The matter dates back to 2002 when Ceppwawu Pharmaceuticals Investments was set up as a special-purpose vehicle (SPV) to become the black empowerment shareholder in JSE-listed Aspen Pharmacare. Relevant agreements were concluded between the fund, the Ceppwawu investment company and the Ceppwawu SPV, whereupon the fund paid R108m to the SPV for preference shares in the SPV.

In turn, the SPV used this money to purchase 18m preference shares in Aspen. Sanlam Investment Managers was appointed by the fund to manage the investment and to report to the fund on the total value of the prefs.

The value of the prefs was mirrored in 75% the value of Aspen’s listed ordinary shares. As the ordinary shares performed, the gross value of the fund’s investment increased from the original R108m to over R550m at Aspen’s market peak. The 2002 subscription agreement provided that the fund could not redeem the prefs for a minimum of five years from date of purchase.

Then came a series of shocks. The first was in 2005 when it turned out that the Ceppwawu SPV had in fact not allotted and issued the Aspen shares to the provident fund. This, contends fund principal officer M K Tsolo, was contrary to what the fund had been led to believe.

A series of meetings was held by the fund with the Ceppwawu investment company and the Ceppwawu SPV. Both purportedly indicated to the fund that they would, in terms of the 2002 agreement, issue the prefs to the fund. However, the shares weren’t issued. Instead, last year, came the second shock. The fund was hit with the prescription claim. The SPV said it no longer had a legal obligation to issue the shares to the fund or even repay to the fund its original R108m investment.

The third shock was the R375m then tendered by the Ceppwawu investment company and SPV to the fund in an offer of settlement, both of the contracted return and the prescription claim. Although the R375m is R23,2m more than the investment company’s own valuation of the shares, after various deductions, it’s still significantly below an independent valuation commissioned by the fund from accountancy firm PricewaterhouseCoopers (PwC).
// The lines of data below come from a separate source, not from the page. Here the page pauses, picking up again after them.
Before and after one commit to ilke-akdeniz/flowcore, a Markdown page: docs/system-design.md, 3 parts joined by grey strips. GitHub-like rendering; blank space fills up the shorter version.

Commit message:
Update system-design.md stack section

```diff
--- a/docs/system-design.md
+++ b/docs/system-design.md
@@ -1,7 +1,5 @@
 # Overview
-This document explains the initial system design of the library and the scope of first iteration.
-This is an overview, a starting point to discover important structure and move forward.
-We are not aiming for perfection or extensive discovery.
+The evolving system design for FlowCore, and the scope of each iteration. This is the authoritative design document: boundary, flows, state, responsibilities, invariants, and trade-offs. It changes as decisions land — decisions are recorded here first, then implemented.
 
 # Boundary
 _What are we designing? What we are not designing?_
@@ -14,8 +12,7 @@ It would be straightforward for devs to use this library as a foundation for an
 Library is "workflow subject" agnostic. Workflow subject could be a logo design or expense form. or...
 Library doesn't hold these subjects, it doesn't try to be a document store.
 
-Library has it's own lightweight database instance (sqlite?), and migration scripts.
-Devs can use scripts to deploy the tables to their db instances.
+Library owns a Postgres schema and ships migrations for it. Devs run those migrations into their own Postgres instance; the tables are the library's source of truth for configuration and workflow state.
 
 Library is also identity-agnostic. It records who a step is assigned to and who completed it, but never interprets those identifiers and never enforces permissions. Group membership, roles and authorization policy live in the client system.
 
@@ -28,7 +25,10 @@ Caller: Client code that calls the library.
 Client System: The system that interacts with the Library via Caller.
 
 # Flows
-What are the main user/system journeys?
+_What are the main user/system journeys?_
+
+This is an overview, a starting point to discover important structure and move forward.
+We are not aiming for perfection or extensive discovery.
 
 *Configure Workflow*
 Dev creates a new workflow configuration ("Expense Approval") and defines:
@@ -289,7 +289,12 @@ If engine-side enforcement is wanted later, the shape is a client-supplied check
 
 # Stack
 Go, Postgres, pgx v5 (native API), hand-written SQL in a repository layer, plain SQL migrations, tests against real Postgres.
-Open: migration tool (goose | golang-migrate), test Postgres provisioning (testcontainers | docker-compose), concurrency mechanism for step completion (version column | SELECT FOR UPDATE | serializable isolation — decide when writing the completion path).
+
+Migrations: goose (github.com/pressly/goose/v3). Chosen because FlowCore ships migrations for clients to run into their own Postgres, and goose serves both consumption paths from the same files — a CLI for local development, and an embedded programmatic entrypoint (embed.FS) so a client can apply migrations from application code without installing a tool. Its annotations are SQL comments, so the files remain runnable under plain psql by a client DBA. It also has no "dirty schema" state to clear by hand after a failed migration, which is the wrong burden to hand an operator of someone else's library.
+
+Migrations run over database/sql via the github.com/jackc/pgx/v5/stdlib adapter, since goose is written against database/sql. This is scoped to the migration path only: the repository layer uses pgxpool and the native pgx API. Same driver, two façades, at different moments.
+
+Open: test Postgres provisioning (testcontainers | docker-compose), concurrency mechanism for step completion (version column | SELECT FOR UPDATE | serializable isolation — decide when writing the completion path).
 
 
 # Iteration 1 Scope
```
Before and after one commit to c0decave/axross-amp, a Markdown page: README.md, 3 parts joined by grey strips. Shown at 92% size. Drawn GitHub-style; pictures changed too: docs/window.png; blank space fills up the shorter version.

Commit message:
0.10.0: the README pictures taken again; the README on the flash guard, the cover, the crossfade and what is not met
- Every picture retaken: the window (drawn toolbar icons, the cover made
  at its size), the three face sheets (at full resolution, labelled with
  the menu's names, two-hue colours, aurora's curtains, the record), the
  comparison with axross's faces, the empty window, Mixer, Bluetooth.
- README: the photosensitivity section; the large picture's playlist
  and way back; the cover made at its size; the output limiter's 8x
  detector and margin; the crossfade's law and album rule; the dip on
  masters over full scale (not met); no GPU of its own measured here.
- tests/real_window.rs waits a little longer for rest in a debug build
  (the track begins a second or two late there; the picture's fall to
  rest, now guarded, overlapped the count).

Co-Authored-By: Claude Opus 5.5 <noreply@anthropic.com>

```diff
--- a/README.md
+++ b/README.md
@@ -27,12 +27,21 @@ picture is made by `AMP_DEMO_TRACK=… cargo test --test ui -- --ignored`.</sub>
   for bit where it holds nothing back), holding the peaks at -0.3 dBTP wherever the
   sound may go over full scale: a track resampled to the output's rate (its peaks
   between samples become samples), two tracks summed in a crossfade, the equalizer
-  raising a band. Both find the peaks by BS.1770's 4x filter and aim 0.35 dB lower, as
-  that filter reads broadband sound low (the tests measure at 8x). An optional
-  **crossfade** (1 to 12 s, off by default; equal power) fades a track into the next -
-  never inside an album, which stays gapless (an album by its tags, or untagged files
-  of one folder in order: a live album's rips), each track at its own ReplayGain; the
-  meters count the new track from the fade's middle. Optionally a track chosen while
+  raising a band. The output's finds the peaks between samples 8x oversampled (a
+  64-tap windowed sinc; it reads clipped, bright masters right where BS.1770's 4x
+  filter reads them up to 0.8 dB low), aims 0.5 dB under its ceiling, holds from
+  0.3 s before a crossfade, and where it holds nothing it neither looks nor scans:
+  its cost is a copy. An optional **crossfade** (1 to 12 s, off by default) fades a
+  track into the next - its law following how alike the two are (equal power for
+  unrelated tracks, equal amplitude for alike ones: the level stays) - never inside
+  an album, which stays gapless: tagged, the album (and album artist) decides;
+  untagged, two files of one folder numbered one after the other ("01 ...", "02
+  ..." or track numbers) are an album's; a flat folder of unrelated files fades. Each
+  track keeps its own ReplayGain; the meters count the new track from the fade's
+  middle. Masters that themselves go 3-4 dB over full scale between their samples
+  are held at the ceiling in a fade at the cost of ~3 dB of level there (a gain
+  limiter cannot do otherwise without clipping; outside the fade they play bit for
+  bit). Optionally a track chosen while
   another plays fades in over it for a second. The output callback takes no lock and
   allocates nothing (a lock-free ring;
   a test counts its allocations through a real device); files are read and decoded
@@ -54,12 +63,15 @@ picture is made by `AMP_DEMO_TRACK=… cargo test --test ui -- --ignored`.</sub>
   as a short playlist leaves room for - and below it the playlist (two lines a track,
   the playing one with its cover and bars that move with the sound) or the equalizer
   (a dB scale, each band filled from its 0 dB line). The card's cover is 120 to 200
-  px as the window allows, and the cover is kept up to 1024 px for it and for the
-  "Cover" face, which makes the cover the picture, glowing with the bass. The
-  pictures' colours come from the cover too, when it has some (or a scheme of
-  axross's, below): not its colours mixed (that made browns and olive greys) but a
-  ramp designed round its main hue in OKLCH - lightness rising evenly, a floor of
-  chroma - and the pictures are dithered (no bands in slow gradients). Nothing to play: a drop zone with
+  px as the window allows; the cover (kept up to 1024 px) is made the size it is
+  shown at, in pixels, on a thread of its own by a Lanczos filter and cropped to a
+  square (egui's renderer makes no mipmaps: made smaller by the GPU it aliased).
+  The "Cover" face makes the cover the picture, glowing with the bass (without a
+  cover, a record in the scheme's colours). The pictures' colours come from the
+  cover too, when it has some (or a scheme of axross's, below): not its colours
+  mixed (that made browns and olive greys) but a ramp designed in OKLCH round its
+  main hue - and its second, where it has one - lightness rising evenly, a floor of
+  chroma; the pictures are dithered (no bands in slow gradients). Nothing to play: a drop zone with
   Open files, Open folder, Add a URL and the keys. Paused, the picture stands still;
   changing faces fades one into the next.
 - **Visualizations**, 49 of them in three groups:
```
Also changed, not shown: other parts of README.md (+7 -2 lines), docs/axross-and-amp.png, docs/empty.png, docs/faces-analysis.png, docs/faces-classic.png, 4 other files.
It’s also below the most recent valuation that Sanlam had placed on the investment. And this is despite the Ceppwawu investment company submitting that it had used the same valuation principles as in the PwC calculation.

Now the matter’s for arbitrator J G Wasserman SC to sort out, if he can. Meanwhile there are some pretty unhappy fund members. They’re anxious not only for their retirement benefits to be quantified, but also for an explanation of the Ceppwawu investment company’s attempts to get them reduced.

Among other things, the arbitrator will now have to decide whether the fund’s right to be issued the preference shares has indeed prescribed. If it has, fund members might lose out badly. In a worst-case scenario, since the R375m settlement offer wasn’t accepted, they can potentially be up the creek even for their original R108m investment -- without interest and without the settlement offer, let alone the full value of some R531m that they insist is their rightful entitlement.